    My father was a POW at Lamsdorf from 1943 until the Death March. He was employed at Arbeitskommando E288, a sugar beet factory at Bauerwitz. (now Baborow, Poland) He was captured 3 April 1941 at Agedabia, Libya. He was interned at Sulmona, Italy until 13 July 1943 and then transferred to Camp CC.53 P.M. 3300, Italy. Then on 19 July 1943 he was transferred to Stalag IVB, Germany. On 10 Aug 1943 he was then transferred to Stalag VIIIB, Lamsdorf. At the end of the Death March, he was liberated by the Americans and flown back to England.

    Alan Miller

    Bdr. John Stewart Wibberley Royal Artillery

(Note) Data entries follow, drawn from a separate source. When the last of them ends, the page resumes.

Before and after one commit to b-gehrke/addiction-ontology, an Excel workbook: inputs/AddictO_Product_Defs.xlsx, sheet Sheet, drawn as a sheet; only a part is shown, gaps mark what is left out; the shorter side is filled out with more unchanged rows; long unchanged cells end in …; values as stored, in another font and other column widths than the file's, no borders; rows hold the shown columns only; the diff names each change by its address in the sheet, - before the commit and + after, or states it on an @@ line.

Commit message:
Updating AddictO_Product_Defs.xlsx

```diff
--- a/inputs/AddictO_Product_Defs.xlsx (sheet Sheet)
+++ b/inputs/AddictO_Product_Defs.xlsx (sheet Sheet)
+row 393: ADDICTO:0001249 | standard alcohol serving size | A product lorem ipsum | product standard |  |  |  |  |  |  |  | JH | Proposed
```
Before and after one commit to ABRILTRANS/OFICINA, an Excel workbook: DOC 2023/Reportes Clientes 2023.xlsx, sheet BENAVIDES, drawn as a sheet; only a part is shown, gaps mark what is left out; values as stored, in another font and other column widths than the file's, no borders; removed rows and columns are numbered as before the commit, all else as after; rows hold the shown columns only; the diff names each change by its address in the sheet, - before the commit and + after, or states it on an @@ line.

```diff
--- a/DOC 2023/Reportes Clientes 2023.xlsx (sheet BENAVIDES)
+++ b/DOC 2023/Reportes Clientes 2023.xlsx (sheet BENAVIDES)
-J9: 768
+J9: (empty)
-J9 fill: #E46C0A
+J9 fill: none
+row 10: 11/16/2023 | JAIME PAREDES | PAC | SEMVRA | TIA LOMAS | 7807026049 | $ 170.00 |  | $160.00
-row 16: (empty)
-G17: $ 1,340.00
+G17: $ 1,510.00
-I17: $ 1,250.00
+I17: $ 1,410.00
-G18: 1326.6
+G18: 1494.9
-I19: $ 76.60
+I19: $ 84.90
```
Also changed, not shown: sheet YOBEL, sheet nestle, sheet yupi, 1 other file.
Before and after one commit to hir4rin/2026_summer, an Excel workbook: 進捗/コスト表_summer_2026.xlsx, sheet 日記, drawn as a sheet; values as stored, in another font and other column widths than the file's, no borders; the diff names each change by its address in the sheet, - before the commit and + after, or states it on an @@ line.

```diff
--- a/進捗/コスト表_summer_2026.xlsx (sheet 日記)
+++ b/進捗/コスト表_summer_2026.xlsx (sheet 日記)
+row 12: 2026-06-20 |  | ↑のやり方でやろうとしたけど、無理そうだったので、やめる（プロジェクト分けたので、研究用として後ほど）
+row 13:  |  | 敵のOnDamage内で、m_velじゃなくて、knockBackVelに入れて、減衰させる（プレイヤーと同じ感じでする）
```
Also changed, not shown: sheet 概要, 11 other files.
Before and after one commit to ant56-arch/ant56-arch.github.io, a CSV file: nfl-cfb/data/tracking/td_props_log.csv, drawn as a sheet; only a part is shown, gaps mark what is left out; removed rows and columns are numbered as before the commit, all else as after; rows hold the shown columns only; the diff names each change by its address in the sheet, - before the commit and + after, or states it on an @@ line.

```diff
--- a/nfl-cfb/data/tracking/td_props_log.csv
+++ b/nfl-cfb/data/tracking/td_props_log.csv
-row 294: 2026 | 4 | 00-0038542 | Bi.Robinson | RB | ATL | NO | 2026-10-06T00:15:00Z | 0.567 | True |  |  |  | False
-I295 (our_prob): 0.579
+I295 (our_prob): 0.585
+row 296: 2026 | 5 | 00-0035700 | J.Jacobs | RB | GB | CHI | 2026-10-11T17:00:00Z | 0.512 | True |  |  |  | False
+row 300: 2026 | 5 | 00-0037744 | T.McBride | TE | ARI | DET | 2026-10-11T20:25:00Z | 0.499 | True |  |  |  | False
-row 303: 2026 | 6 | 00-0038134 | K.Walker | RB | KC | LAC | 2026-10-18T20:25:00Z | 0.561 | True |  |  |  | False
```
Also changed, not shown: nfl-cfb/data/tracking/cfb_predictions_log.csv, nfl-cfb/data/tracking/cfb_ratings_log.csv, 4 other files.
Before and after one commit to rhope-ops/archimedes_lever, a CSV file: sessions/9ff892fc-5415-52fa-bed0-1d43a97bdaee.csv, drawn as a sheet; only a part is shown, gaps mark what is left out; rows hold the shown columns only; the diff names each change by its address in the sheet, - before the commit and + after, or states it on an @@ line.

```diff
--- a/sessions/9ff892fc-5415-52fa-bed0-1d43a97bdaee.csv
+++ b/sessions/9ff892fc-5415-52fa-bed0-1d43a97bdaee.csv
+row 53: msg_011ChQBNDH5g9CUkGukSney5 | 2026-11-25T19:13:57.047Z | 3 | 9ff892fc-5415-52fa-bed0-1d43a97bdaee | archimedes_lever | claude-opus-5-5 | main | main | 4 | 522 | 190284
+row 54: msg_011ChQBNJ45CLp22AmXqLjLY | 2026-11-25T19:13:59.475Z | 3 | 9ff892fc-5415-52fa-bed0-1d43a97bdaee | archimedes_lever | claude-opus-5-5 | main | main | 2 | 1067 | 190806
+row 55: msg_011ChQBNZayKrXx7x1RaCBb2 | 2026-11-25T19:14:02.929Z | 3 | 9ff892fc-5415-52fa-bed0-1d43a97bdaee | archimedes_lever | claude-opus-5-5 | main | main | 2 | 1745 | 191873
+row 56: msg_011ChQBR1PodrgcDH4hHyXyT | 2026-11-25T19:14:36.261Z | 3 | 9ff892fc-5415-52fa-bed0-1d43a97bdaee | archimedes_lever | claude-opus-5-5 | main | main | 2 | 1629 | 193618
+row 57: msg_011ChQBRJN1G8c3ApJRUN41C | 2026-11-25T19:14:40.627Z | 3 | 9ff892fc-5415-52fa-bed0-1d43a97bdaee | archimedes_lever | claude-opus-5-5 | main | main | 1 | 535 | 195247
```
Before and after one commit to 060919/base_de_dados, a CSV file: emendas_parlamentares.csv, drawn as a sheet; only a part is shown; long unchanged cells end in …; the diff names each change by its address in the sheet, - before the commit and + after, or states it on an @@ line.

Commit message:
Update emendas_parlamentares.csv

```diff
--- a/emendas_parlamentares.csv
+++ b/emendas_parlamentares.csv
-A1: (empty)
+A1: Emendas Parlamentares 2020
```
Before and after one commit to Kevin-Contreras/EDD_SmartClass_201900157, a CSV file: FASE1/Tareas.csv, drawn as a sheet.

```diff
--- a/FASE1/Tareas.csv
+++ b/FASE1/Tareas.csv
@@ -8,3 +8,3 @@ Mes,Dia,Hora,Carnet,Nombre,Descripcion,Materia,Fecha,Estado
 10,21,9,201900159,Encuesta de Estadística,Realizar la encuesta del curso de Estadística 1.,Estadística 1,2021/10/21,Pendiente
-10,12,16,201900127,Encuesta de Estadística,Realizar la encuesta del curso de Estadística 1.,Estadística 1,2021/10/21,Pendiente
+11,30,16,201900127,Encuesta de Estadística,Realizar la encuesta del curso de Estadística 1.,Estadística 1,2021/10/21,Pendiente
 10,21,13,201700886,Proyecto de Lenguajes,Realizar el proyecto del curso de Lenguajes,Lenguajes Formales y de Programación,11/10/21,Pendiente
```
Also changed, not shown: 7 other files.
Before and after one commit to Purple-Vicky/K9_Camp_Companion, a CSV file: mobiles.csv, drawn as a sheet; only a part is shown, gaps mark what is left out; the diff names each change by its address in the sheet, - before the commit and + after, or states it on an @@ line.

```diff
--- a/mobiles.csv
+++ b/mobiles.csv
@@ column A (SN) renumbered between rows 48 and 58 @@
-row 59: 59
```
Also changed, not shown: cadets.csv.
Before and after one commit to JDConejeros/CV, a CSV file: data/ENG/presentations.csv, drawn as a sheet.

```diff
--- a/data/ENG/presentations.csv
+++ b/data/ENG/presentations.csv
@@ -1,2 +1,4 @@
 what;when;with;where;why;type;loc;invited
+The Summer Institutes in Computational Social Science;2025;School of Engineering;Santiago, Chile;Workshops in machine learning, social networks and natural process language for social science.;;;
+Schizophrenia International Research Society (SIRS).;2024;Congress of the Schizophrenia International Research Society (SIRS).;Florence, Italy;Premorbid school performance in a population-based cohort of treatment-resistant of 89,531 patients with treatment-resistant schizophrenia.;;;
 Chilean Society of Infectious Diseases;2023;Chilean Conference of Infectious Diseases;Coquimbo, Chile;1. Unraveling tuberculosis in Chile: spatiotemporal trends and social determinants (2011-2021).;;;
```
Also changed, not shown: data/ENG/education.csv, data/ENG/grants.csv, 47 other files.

    My dad, Jack Wibberley, talked about being in the Eighth Army, and about visiting Cairo. He was captured at Tobruk in June 1942 and was taken to Italy where he was a POW in the following camps:
    • 85 Turturano near Brindisi
    • 87 Stalia
    • 66 Capua
    • 68 Vetralia
    • 73 Fossoli of Carpi
    • 53 Sforzacosta
    I know he escaped from one of the camps with a friend Mac. He was taken in by a farming family & lived with them. One day when working in the fields he was challenged & beaten with rifles by some Axis troops - he agreed to meet them in the market in Naples the next day & bring another POW with him. Needless to say, he didn't do that! [I read a report he wrote about this when I was about 13, but that report wasn't in family papers when we cleared the family house] In June 1944 his war record states he was known to have reached Southern Italy & was in Allied hands. By August 1944 he had returned to England & was in Liverpool Transit Camp He was posted to Clacton on Sea in Essex where he was part of the Heavy Ack Ack Battery. In the NAAFI there he met my mum Ada Letch who was in the ATS. They got married in December 1945. He died in 1958 and my mum died in 1980.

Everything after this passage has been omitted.